Lupus is a lifelong autoimmune disorder that can affect every tissue in your body. Women are at a greater risk of developing lupus than men, and they also develop more severe forms of the disease. If lupus runs in your family or you think you may have this condition, talk to your healthcare provider. Lupus symptoms can mimic many other diseases and misdiagnosis is common, so don't be afraid to ask for a second opinion.

Frequently Asked Questions

  • What causes lupus?

    The cause of lupus is unclear, but researchers suspect that genetics, environmental factors, and hormones may all be involved.

  • How is lupus diagnosed?

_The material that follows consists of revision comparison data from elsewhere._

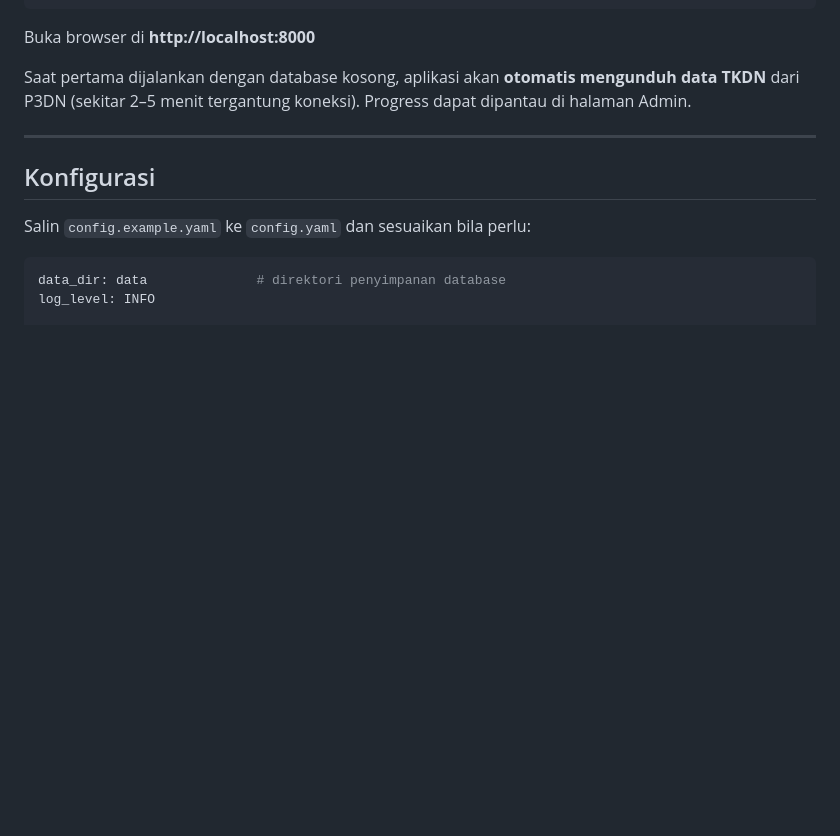
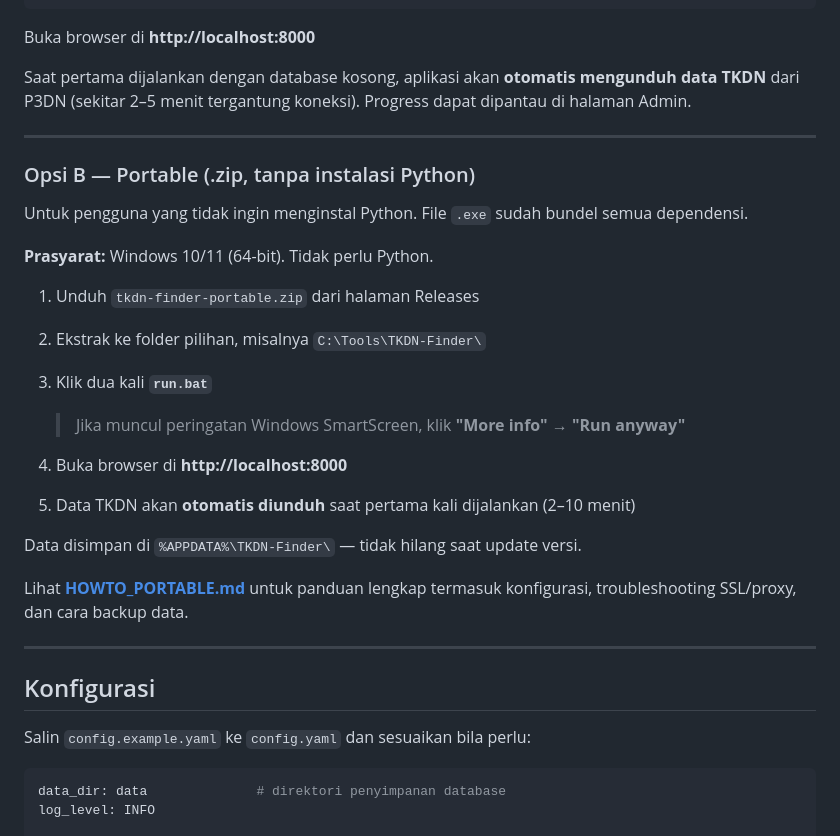
Before and after one commit to darkneko-id/apdn_app, a Markdown page: README.md, the part around the change. Drawn GitHub-style; blank space fills up the shorter version.

```diff
--- a/README.md
+++ b/README.md
@@ -47,6 +47,27 @@ run.bat
 Buka browser di **http://localhost:8000**
 
 Saat pertama dijalankan dengan database kosong, aplikasi akan **otomatis mengunduh data TKDN** dari P3DN (sekitar 2–5 menit tergantung koneksi). Progress dapat dipantau di halaman Admin.
+
+---
+
+### Opsi B — Portable (.zip, tanpa instalasi Python)
+
+Untuk pengguna yang tidak ingin menginstal Python. File `.exe` sudah bundel semua dependensi.
+
+**Prasyarat:** Windows 10/11 (64-bit). Tidak perlu Python.
+
+1. Unduh `tkdn-finder-portable.zip` dari halaman Releases
+2. Ekstrak ke folder pilihan, misalnya `C:\Tools\TKDN-Finder\`
+3. Klik dua kali **`run.bat`**
+
+   > Jika muncul peringatan Windows SmartScreen, klik **"More info" → "Run anyway"**
+
+4. Buka browser di **http://localhost:8000**
+5. Data TKDN akan **otomatis diunduh** saat pertama kali dijalankan (2–10 menit)
+
+Data disimpan di `%APPDATA%\TKDN-Finder\` — tidak hilang saat update versi.
+
+Lihat **[HOWTO_PORTABLE.md](HOWTO_PORTABLE.md)** untuk panduan lengkap termasuk konfigurasi, troubleshooting SSL/proxy, dan cara backup data.
 
 ---
 
```
Also changed, not shown: HOWTO_PORTABLE.md (added, +184 -0 lines).
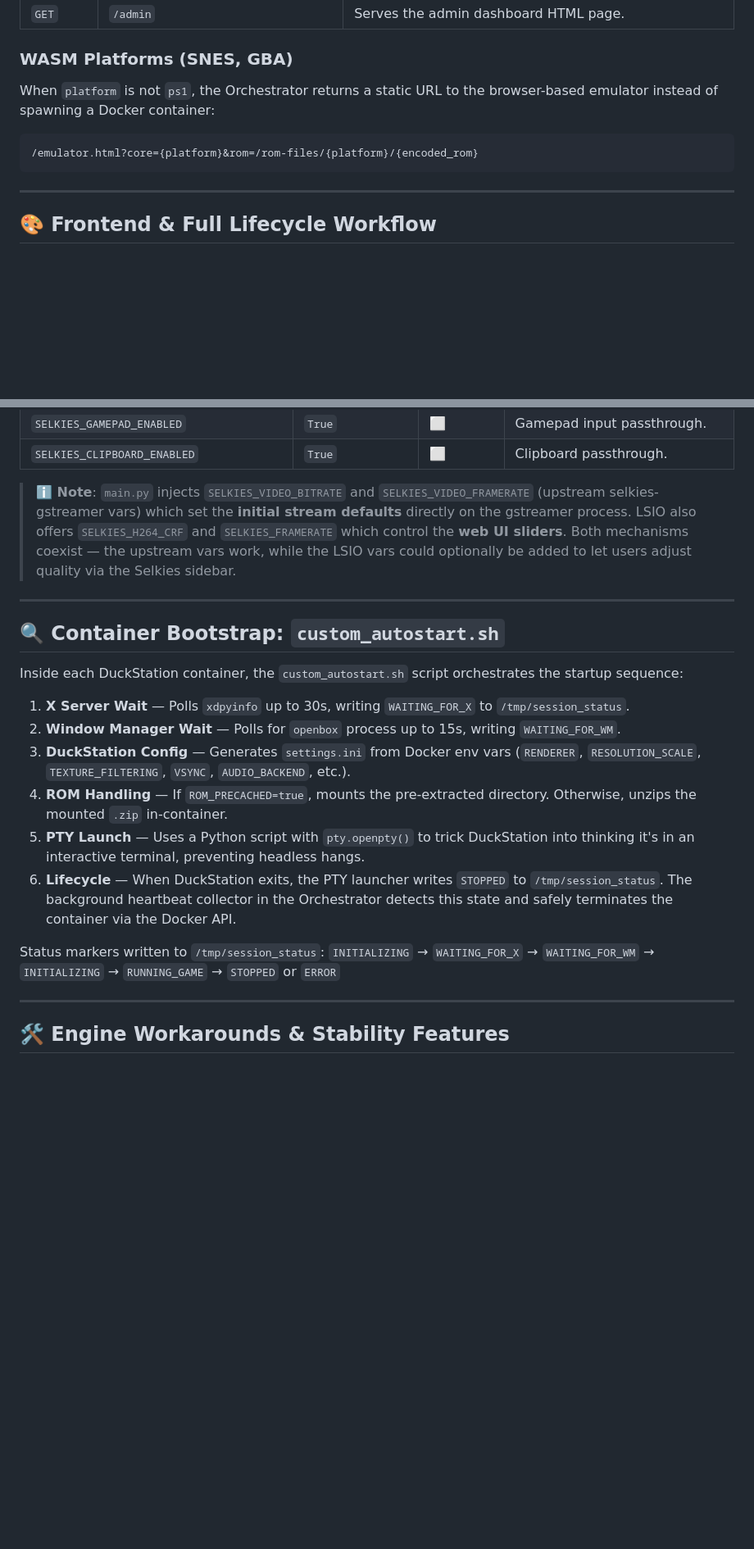
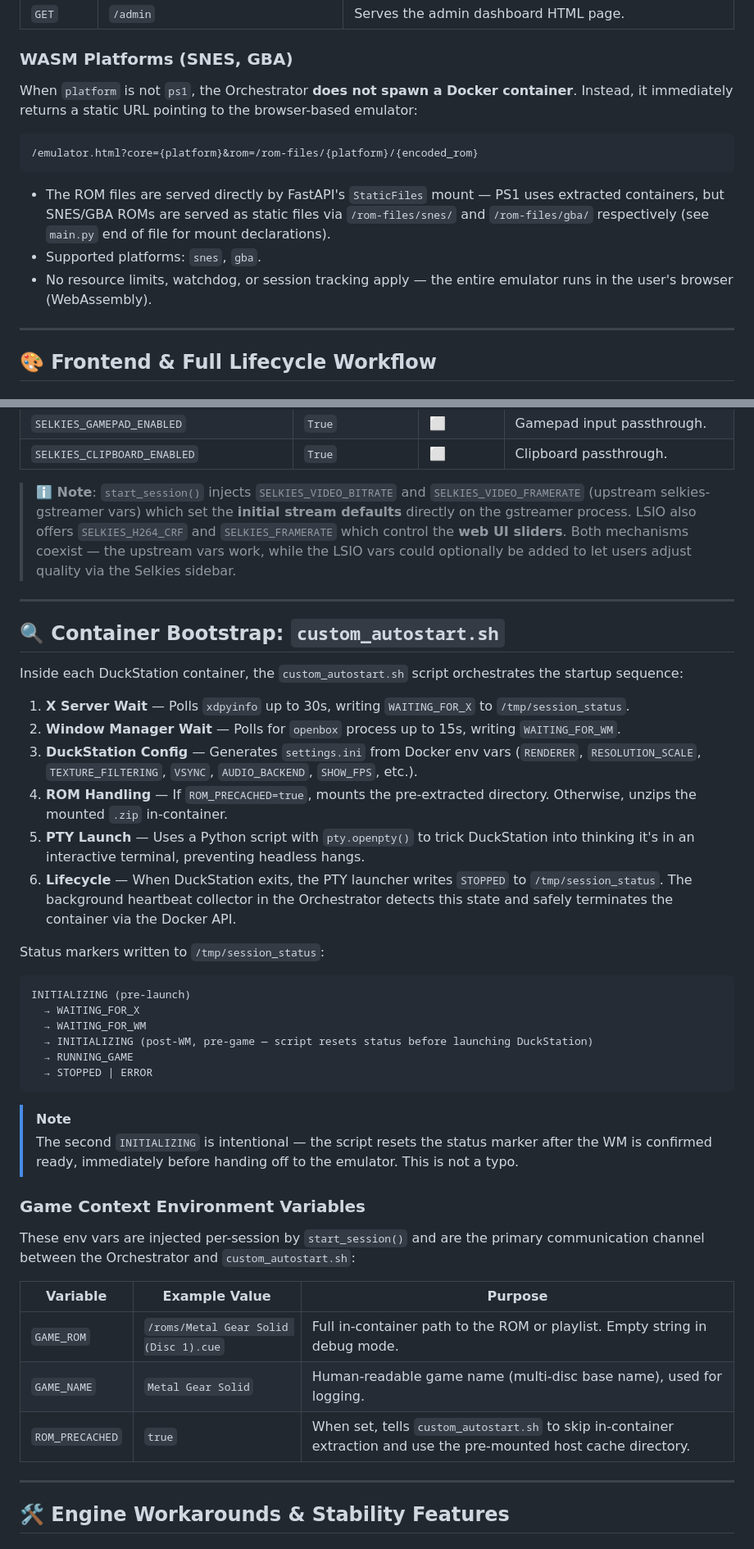
Before and after one commit to somu1795/ps1engine, a Markdown page: ARCHITECTURE.md, 2 parts joined by grey strips. Shown at 82% size. Rendered like a GitHub page; blank space fills up the shorter version.

````diff
--- a/ARCHITECTURE.md
+++ b/ARCHITECTURE.md
@@ -124,10 +133,13 @@ All public URLs use the domains defined in `.env`:
 | `GET` | `/admin` | Serves the admin dashboard HTML page. |
 
 ### WASM Platforms (SNES, GBA)
-When `platform` is not `ps1`, the Orchestrator returns a static URL to the browser-based emulator instead of spawning a Docker container:
+When `platform` is not `ps1`, the Orchestrator **does not spawn a Docker container**. Instead, it immediately returns a static URL pointing to the browser-based emulator:
 ```
 /emulator.html?core={platform}&rom=/rom-files/{platform}/{encoded_rom}
 ```
+- The ROM files are served directly by FastAPI's `StaticFiles` mount — PS1 uses extracted containers, but SNES/GBA ROMs are served as static files via `/rom-files/snes/` and `/rom-files/gba/` respectively (see `main.py` end of file for mount declarations).
+- Supported platforms: `snes`, `gba`.
+- No resource limits, watchdog, or session tracking apply — the entire emulator runs in the user's browser (WebAssembly).
 
 ---
 
@@ -249,7 +267,7 @@ The DuckStation container is based on [docker-baseimage-selkies](https://github.
 | `SELKIES_GAMEPAD_ENABLED` | `True` | ⬜ | Gamepad input passthrough. |
 | `SELKIES_CLIPBOARD_ENABLED` | `True` | ⬜ | Clipboard passthrough. |
 
-> **ℹ️ Note**: `main.py` injects `SELKIES_VIDEO_BITRATE` and `SELKIES_VIDEO_FRAMERATE` (upstream selkies-gstreamer vars) which set the **initial stream defaults** directly on the gstreamer process. LSIO also offers `SELKIES_H264_CRF` and `SELKIES_FRAMERATE` which control the **web UI sliders**. Both mechanisms coexist — the upstream vars work, while the LSIO vars could optionally be added to let users adjust quality via the Selkies sidebar.
+> **ℹ️ Note**: `start_session()` injects `SELKIES_VIDEO_BITRATE` and `SELKIES_VIDEO_FRAMERATE` (upstream selkies-gstreamer vars) which set the **initial stream defaults** directly on the gstreamer process. LSIO also offers `SELKIES_H264_CRF` and `SELKIES_FRAMERATE` which control the **web UI sliders**. Both mechanisms coexist — the upstream vars work, while the LSIO vars could optionally be added to let users adjust quality via the Selkies sidebar.
 
 ---
 
@@ -259,13 +277,33 @@ Inside each DuckStation container, the `custom_autostart.sh` script orchestrates
 
 1. **X Server Wait** — Polls `xdpyinfo` up to 30s, writing `WAITING_FOR_X` to `/tmp/session_status`.
 2. **Window Manager Wait** — Polls for `openbox` process up to 15s, writing `WAITING_FOR_WM`.
-3. **DuckStation Config** — Generates `settings.ini` from Docker env vars (`RENDERER`, `RESOLUTION_SCALE`, `TEXTURE_FILTERING`, `VSYNC`, `AUDIO_BACKEND`, etc.).
+3. **DuckStation Config** — Generates `settings.ini` from Docker env vars (`RENDERER`, `RESOLUTION_SCALE`, `TEXTURE_FILTERING`, `VSYNC`, `AUDIO_BACKEND`, `SHOW_FPS`, etc.).
 4. **ROM Handling** — If `ROM_PRECACHED=true`, mounts the pre-extracted directory. Otherwise, unzips the mounted `.zip` in-container.
 5. **PTY Launch** — Uses a Python script with `pty.openpty()` to trick DuckStation into thinking it's in an interactive terminal, preventing headless hangs.
 6. **Lifecycle** — When DuckStation exits, the PTY launcher writes `STOPPED` to `/tmp/session_status`. The background heartbeat collector in the Orchestrator detects this state and safely terminates the container via the Docker API.
 
 Status markers written to `/tmp/session_status`:
-`INITIALIZING` → `WAITING_FOR_X` → `WAITING_FOR_WM` → `INITIALIZING` → `RUNNING_GAME` → `STOPPED` or `ERROR`
+
+```
+INITIALIZING (pre-launch)
+  → WAITING_FOR_X
+  → WAITING_FOR_WM
+  → INITIALIZING (post-WM, pre-game — script resets status before launching DuckStation)
+  → RUNNING_GAME
+  → STOPPED | ERROR
+```
+
+> [!NOTE]
+> The second `INITIALIZING` is intentional — the script resets the status marker after the WM is confirmed ready, immediately before handing off to the emulator. This is not a typo.
+
+### Game Context Environment Variables
+These env vars are injected per-session by `start_session()` and are the primary communication channel between the Orchestrator and `custom_autostart.sh`:
+
+| Variable | Example Value | Purpose |
+|---|---|---|
+| `GAME_ROM` | `/roms/Metal Gear Solid (Disc 1).cue` | Full in-container path to the ROM or playlist. Empty string in debug mode. |
+| `GAME_NAME` | `Metal Gear Solid` | Human-readable game name (multi-disc base name), used for logging. |
+| `ROM_PRECACHED` | `true` | When set, tells `custom_autostart.sh` to skip in-container extraction and use the pre-mounted host cache directory. |
 
 ---
 
````
Also changed, not shown: other parts of ARCHITECTURE.md (+79 -39 lines).
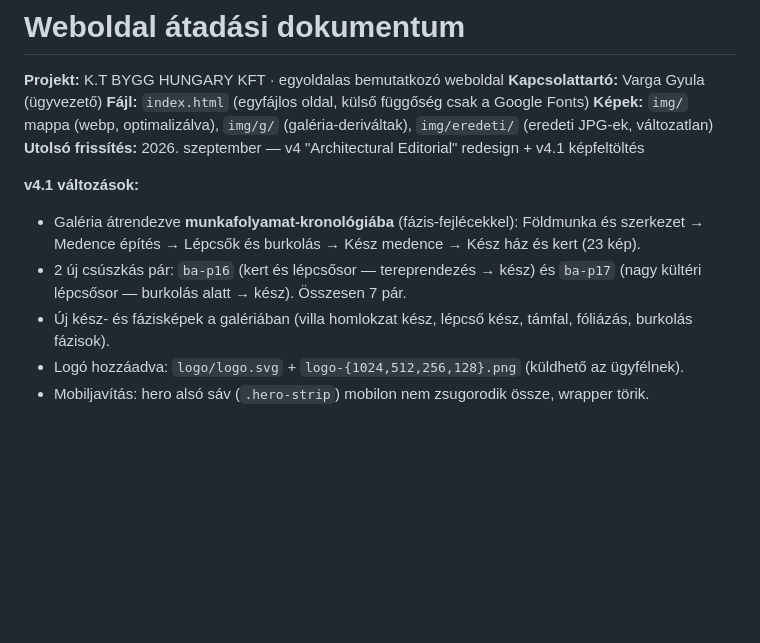
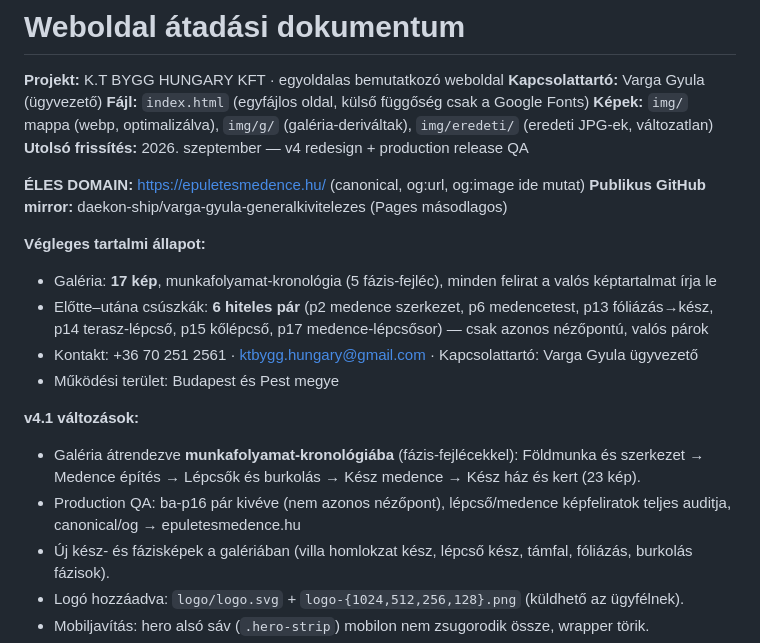
Before and after one commit to daekon-ship/varga-gyula-generalkivitelezes, a Markdown page: ATADAS.md, the part around the change. GitHub-like rendering; blank space fills up the shorter version.

```diff
--- a/ATADAS.md
+++ b/ATADAS.md
@@ -4,11 +4,20 @@
 **Kapcsolattartó:** Varga Gyula (ügyvezető)
 **Fájl:** `index.html` (egyfájlos oldal, külső függőség csak a Google Fonts)
 **Képek:** `img/` mappa (webp, optimalizálva), `img/g/` (galéria-deriváltak), `img/eredeti/` (eredeti JPG-ek, változatlan)
-**Utolsó frissítés:** 2026. szeptember — v4 "Architectural Editorial" redesign + v4.1 képfeltöltés
+**Utolsó frissítés:** 2026. szeptember — v4 redesign + production release QA
+
+**ÉLES DOMAIN:** https://epuletesmedence.hu/ (canonical, og:url, og:image ide mutat)
+**Publikus GitHub mirror:** daekon-ship/varga-gyula-generalkivitelezes (Pages másodlagos)
+
+**Végleges tartalmi állapot:**
+- Galéria: **17 kép**, munkafolyamat-kronológia (5 fázis-fejléc), minden felirat a valós képtartalmat írja le
+- Előtte–utána csúszkák: **6 hiteles pár** (p2 medence szerkezet, p6 medencetest, p13 fóliázás→kész, p14 terasz-lépcső, p15 kőlépcső, p17 medence-lépcsősor) — csak azonos nézőpontú, valós párok
+- Kontakt: +36 70 251 2561 · ktbygg.hungary@gmail.com · Kapcsolattartó: Varga Gyula ügyvezető
+- Működési terület: Budapest és Pest megye
 
 **v4.1 változások:**
 - Galéria átrendezve **munkafolyamat-kronológiába** (fázis-fejlécekkel): Földmunka és szerkezet → Medence építés → Lépcsők és burkolás → Kész medence → Kész ház és kert (23 kép).
-- 2 új csúszkás pár: `ba-p16` (kert és lépcsősor — tereprendezés → kész) és `ba-p17` (nagy kültéri lépcsősor — burkolás alatt → kész). Összesen 7 pár.
+- Production QA: ba-p16 pár kivéve (nem azonos nézőpont), lépcső/medence képfeliratok teljes auditja, canonical/og → epuletesmedence.hu
 - Új kész- és fázisképek a galériában (villa homlokzat kész, lépcső kész, támfal, fóliázás, burkolás fázisok).
 - Logó hozzáadva: `logo/logo.svg` + `logo-{1024,512,256,128}.png` (küldhető az ügyfélnek).
 - Mobiljavítás: hero alsó sáv (`.hero-strip`) mobilon nem zsugorodik össze, wrapper törik.
```
Also changed, not shown: .daekon/PROJECT_STATE.md (+12 -0 lines).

    Lupus may be diagnosed based on your symptoms and family history, but blood and tissue testing may be needed for an accurate diagnosis.

  • What are the signs of lupus?

    There are many signs of lupus, as it can impact nearly every organ and tissue type in the body. Lupus symptoms can often be confused with other diseases, and it takes an average of six years to get an accurate diagnosis of lupus.

  • What does lupus do to the body?

    Lupus causes inflammation throughout the body, resulting in organ damage, pain, swelling, and rashes.

12 Sources
Verywell Health uses only high-quality sources, including peer-reviewed studies, to support the facts within our articles. Read our editorial process to learn more about how we fact-check and keep our content accurate, reliable, and trustworthy.
  1. Medline Plus. Lupus.

  2. Medline Plus. Autoimmune disorders.

  3. National Cancer Institute. Connective tissue.

  4. Cedars Sinai. Connective tissue disorders.

  5. Johns Hopkins Lupus Center. How lupus affects the body.

  6. Lupus Foundation of America. Lupus and the skin.

  7. Johns Hopkins Lupus Center. How does lupus affect the cardiovascular system.

  8. Lupus Foundation of America. Lupus and the heart, lungs, and blood.

  9. Anders HJ, Saxena R, Zhao M, et al. Lupus nephritis. Nat Rev Dis Primers. January 2020;6(7). doi:10.1038/s41572-019-0141-9.

  10. Johns Hopkins Lupus Center. How lupus affects the kidneys.

  11. Centers for Disease Control and Prevention. Lupus in women.

  12. Lupus Foundation of America. Lupus facts and statistics.

By Rachael Zimlich, BSN, RN
Rachael is a freelance healthcare writer and critical care nurse based near Cleveland, Ohio.